▸ Work instruction:
Reproduce all the data exactly, without pictures.

BEGIN Raw data

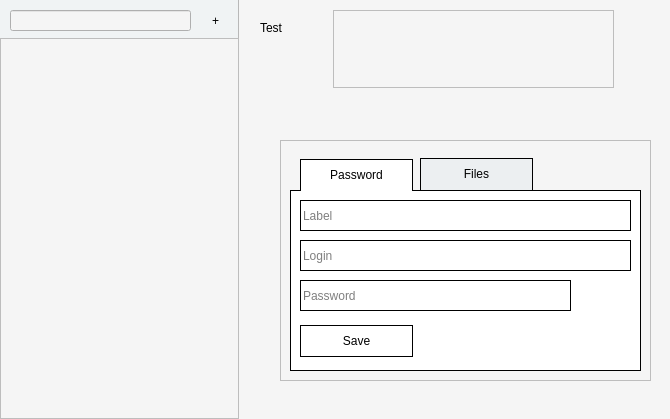
First picture: the form in mainwindow.ui, repository jwdeitch/simplesafe, before the edit.
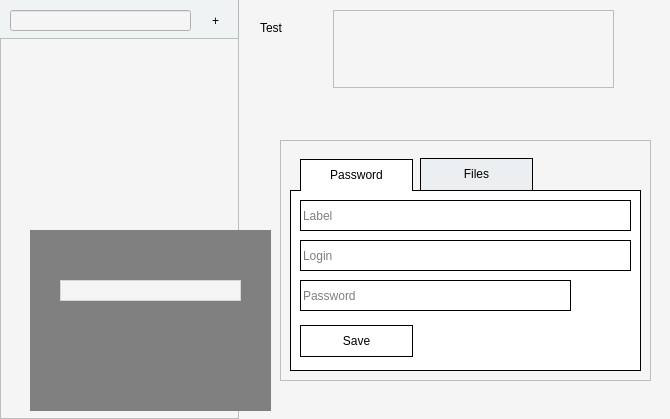
Second picture: the form after the edit. Icons and pictures are not drawn.

What changed in the file:
```diff
--- a/mainwindow.ui
+++ b/mainwindow.ui
@@ -10,6 +10,12 @@
     <height>419</height>
    </rect>
   </property>
+  <property name="sizePolicy">
+   <sizepolicy hsizetype="Fixed" vsizetype="Fixed">
+    <horstretch>0</horstretch>
+    <verstretch>0</verstretch>
+   </sizepolicy>
+  </property>
   <property name="windowTitle">
    <string>MainWindow</string>
   </property>
@@ -35,13 +41,13 @@
     </sizepolicy>
    </property>
    <property name="autoFillBackground">
-    <bool>true</bool>
+    <bool>false</bool>
    </property>
    <property name="styleSheet">
-    <string notr="true">QListView::item:selected { background: #D8DEE1 };
-background-color: #F0F3F4;
+    <string notr="true">background-color: #F0F3F4;
 border: none;
-border-right: 1px solid #B8B8B8;</string>
+border-right: 1px solid #B8B8B8;
+QListView::item:selected { background: #D8DEE1 };</string>
    </property>
    <property name="resizeMode">
     <enum>QListView::Adjust</enum>
@@ -331,13 +337,51 @@
     </rect>
    </property>
   </widget>
+  <widget class="QFrame" name="lockFrame">
+   <property name="geometry">
+    <rect>
+     <x>30</x>
+     <y>230</y>
+     <width>241</width>
+     <height>181</height>
+    </rect>
+   </property>
+   <property name="autoFillBackground">
+    <bool>false</bool>
+   </property>
+   <property name="styleSheet">
+    <string notr="true">background-color: gray;
+border: none;</string>
+   </property>
+   <property name="frameShape">
+    <enum>QFrame::StyledPanel</enum>
+   </property>
+   <property name="frameShadow">
+    <enum>QFrame::Raised</enum>
+   </property>
+   <widget class="QLineEdit" name="masterPassword">
+    <property name="geometry">
+     <rect>
+      <x>30</x>
+      <y>50</y>
+      <width>181</width>
+      <height>21</height>
+     </rect>
+    </property>
+    <property name="styleSheet">
+     <string notr="true">background-color:#F5F5F5;
+border: 1px solid #D4D5D5;</string>
+    </property>
+   </widget>
+  </widget>
   <zorder>searchBackdrop</zorder>
-  <zorder>listWidget</zorder>
   <zorder>selectedNameLabel</zorder>
-  <zorder>newAssetFrame</zorder>
   <zorder>lineEdit</zorder>
   <zorder>newAssetBtn</zorder>
   <zorder>textEdit</zorder>
+  <zorder>listWidget</zorder>
+  <zorder>lockFrame</zorder>
+  <zorder>newAssetFrame</zorder>
  </widget>
  <layoutdefault spacing="6" margin="11"/>
  <resources>
```
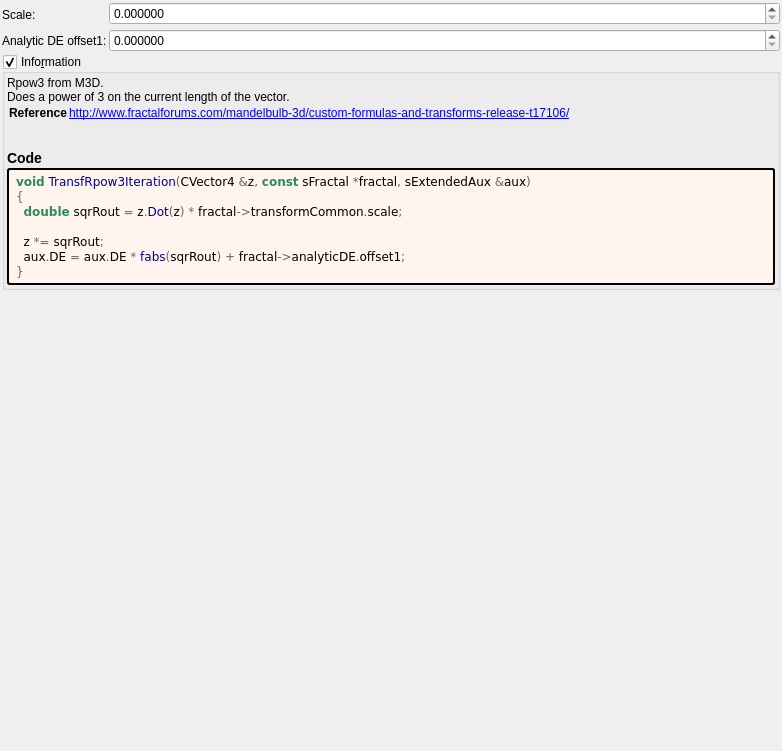
Old version of the form mandelbulber2/formula/ui/transf_rpow3.ui in the repository buddhi1980/mandelbulber2.
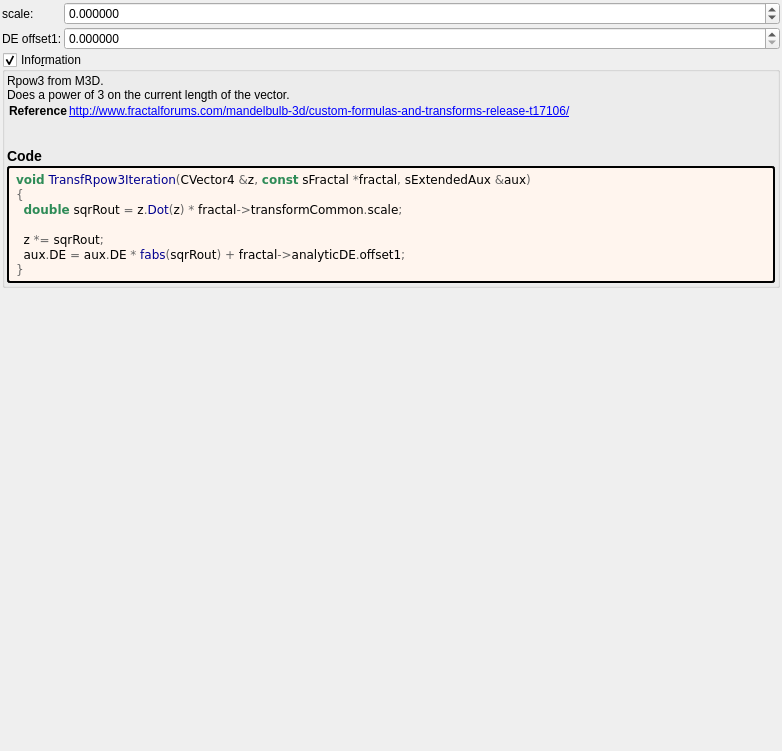
New version of the form. Custom widgets are drawn as their Qt base class.

Commit message: transf_surf_fold_multi update color

```diff
--- a/mandelbulber2/formula/ui/transf_rpow3.ui
+++ b/mandelbulber2/formula/ui/transf_rpow3.ui
@@ -34,20 +34,10 @@
      <property name="spacing">
       <number>2</number>
      </property>
-     <item row="0" column="0" rowspan="2">
+     <item row="0" column="0">
       <widget class="QLabel" name="label_108">
        <property name="text">
-        <string>Scale:</string>
-       </property>
-      </widget>
-     </item>
-     <item row="2" column="0">
-      <widget class="QLabel" name="label_109">
-       <property name="text">
-        <string>Analytic DE offset1:</string>
-       </property>
-       <property name="wordWrap">
-        <bool>true</bool>
+        <string>scale:</string>
        </property>
       </widget>
      </item>
@@ -69,7 +59,7 @@
         <number>6</number>
        </property>
        <property name="minimum">
-        <double>0.000000000000000</double>
+        <double>-99.989999999999995</double>
        </property>
        <property name="maximum">
         <double>99.989999999999995</double>
@@ -79,7 +69,7 @@
        </property>
       </widget>
      </item>
-     <item row="2" column="1">
+     <item row="1" column="1">
       <widget class="MyDoubleSpinBox" name="spinbox_analyticDE_offset_1">
        <property name="sizePolicy">
         <sizepolicy hsizetype="Minimum" vsizetype="Maximum">
@@ -107,6 +97,16 @@
        </property>
       </widget>
      </item>
+     <item row="1" column="0">
+      <widget class="QLabel" name="label_109">
+       <property name="text">
+        <string>DE offset1:</string>
+       </property>
+       <property name="wordWrap">
+        <bool>true</bool>
+       </property>
+      </widget>
+     </item>
     </layout>
    </item>
    <item>
```
Left out of the diff: 8 changed lines with no effect on the pictures. The commit also changes 7 other files.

END Raw data

▸ Answer below:
First picture: the form in mainwindow.ui, repository jwdeitch/simplesafe, before the edit.
Second picture: the form after the edit. Icons and pictures are not drawn.

What changed in the file:
```diff
--- a/mainwindow.ui
+++ b/mainwindow.ui
@@ -10,6 +10,12 @@
     <height>419</height>
    </rect>
   </property>
+  <property name="sizePolicy">
+   <sizepolicy hsizetype="Fixed" vsizetype="Fixed">
+    <horstretch>0</horstretch>
+    <verstretch>0</verstretch>
+   </sizepolicy>
+  </property>
   <property name="windowTitle">
    <string>MainWindow</string>
   </property>
@@ -35,13 +41,13 @@
     </sizepolicy>
    </property>
    <property name="autoFillBackground">
-    <bool>true</bool>
+    <bool>false</bool>
    </property>
    <property name="styleSheet">
-    <string notr="true">QListView::item:selected { background: #D8DEE1 };
-background-color: #F0F3F4;
+    <string notr="true">background-color: #F0F3F4;
 border: none;
-border-right: 1px solid #B8B8B8;</string>
+border-right: 1px solid #B8B8B8;
+QListView::item:selected { background: #D8DEE1 };</string>
    </property>
    <property name="resizeMode">
     <enum>QListView::Adjust</enum>
@@ -331,13 +337,51 @@
     </rect>
    </property>
   </widget>
+  <widget class="QFrame" name="lockFrame">
+   <property name="geometry">
+    <rect>
+     <x>30</x>
+     <y>230</y>
+     <width>241</width>
+     <height>181</height>
+    </rect>
+   </property>
+   <property name="autoFillBackground">
+    <bool>false</bool>
+   </property>
+   <property name="styleSheet">
+    <string notr="true">background-color: gray;
+border: none;</string>
+   </property>
+   <property name="frameShape">
+    <enum>QFrame::StyledPanel</enum>
+   </property>
+   <property name="frameShadow">
+    <enum>QFrame::Raised</enum>
+   </property>
+   <widget class="QLineEdit" name="masterPassword">
+    <property name="geometry">
+     <rect>
+      <x>30</x>
+      <y>50</y>
+      <width>181</width>
+      <height>21</height>
+     </rect>
+    </property>
+    <property name="styleSheet">
+     <string notr="true">background-color:#F5F5F5;
+border: 1px solid #D4D5D5;</string>
+    </property>
+   </widget>
+  </widget>
   <zorder>searchBackdrop</zorder>
-  <zorder>listWidget</zorder>
   <zorder>selectedNameLabel</zorder>
-  <zorder>newAssetFrame</zorder>
   <zorder>lineEdit</zorder>
   <zorder>newAssetBtn</zorder>
   <zorder>textEdit</zorder>
+  <zorder>listWidget</zorder>
+  <zorder>lockFrame</zorder>
+  <zorder>newAssetFrame</zorder>
  </widget>
  <layoutdefault spacing="6" margin="11"/>
  <resources>
```
Old version of the form mandelbulber2/formula/ui/transf_rpow3.ui in the repository buddhi1980/mandelbulber2.
New version of the form. Custom widgets are drawn as their Qt base class.

Commit message: transf_surf_fold_multi update color

```diff
--- a/mandelbulber2/formula/ui/transf_rpow3.ui
+++ b/mandelbulber2/formula/ui/transf_rpow3.ui
@@ -34,20 +34,10 @@
      <property name="spacing">
       <number>2</number>
      </property>
-     <item row="0" column="0" rowspan="2">
+     <item row="0" column="0">
       <widget class="QLabel" name="label_108">
        <property name="text">
-        <string>Scale:</string>
-       </property>
-      </widget>
-     </item>
-     <item row="2" column="0">
-      <widget class="QLabel" name="label_109">
-       <property name="text">
-        <string>Analytic DE offset1:</string>
-       </property>
-       <property name="wordWrap">
-        <bool>true</bool>
+        <string>scale:</string>
        </property>
       </widget>
      </item>
@@ -69,7 +59,7 @@
         <number>6</number>
        </property>
        <property name="minimum">
-        <double>0.000000000000000</double>
+        <double>-99.989999999999995</double>
        </property>
        <property name="maximum">
         <double>99.989999999999995</double>
@@ -79,7 +69,7 @@
        </property>
       </widget>
      </item>
-     <item row="2" column="1">
+     <item row="1" column="1">
       <widget class="MyDoubleSpinBox" name="spinbox_analyticDE_offset_1">
        <property name="sizePolicy">
         <sizepolicy hsizetype="Minimum" vsizetype="Maximum">
@@ -107,6 +97,16 @@
        </property>
       </widget>
      </item>
+     <item row="1" column="0">
+      <widget class="QLabel" name="label_109">
+       <property name="text">
+        <string>DE offset1:</string>
+       </property>
+       <property name="wordWrap">
+        <bool>true</bool>
+       </property>
+      </widget>
+     </item>
     </layout>
    </item>
    <item>
```
Left out of the diff: 8 changed lines with no effect on the pictures. The commit also changes 7 other files.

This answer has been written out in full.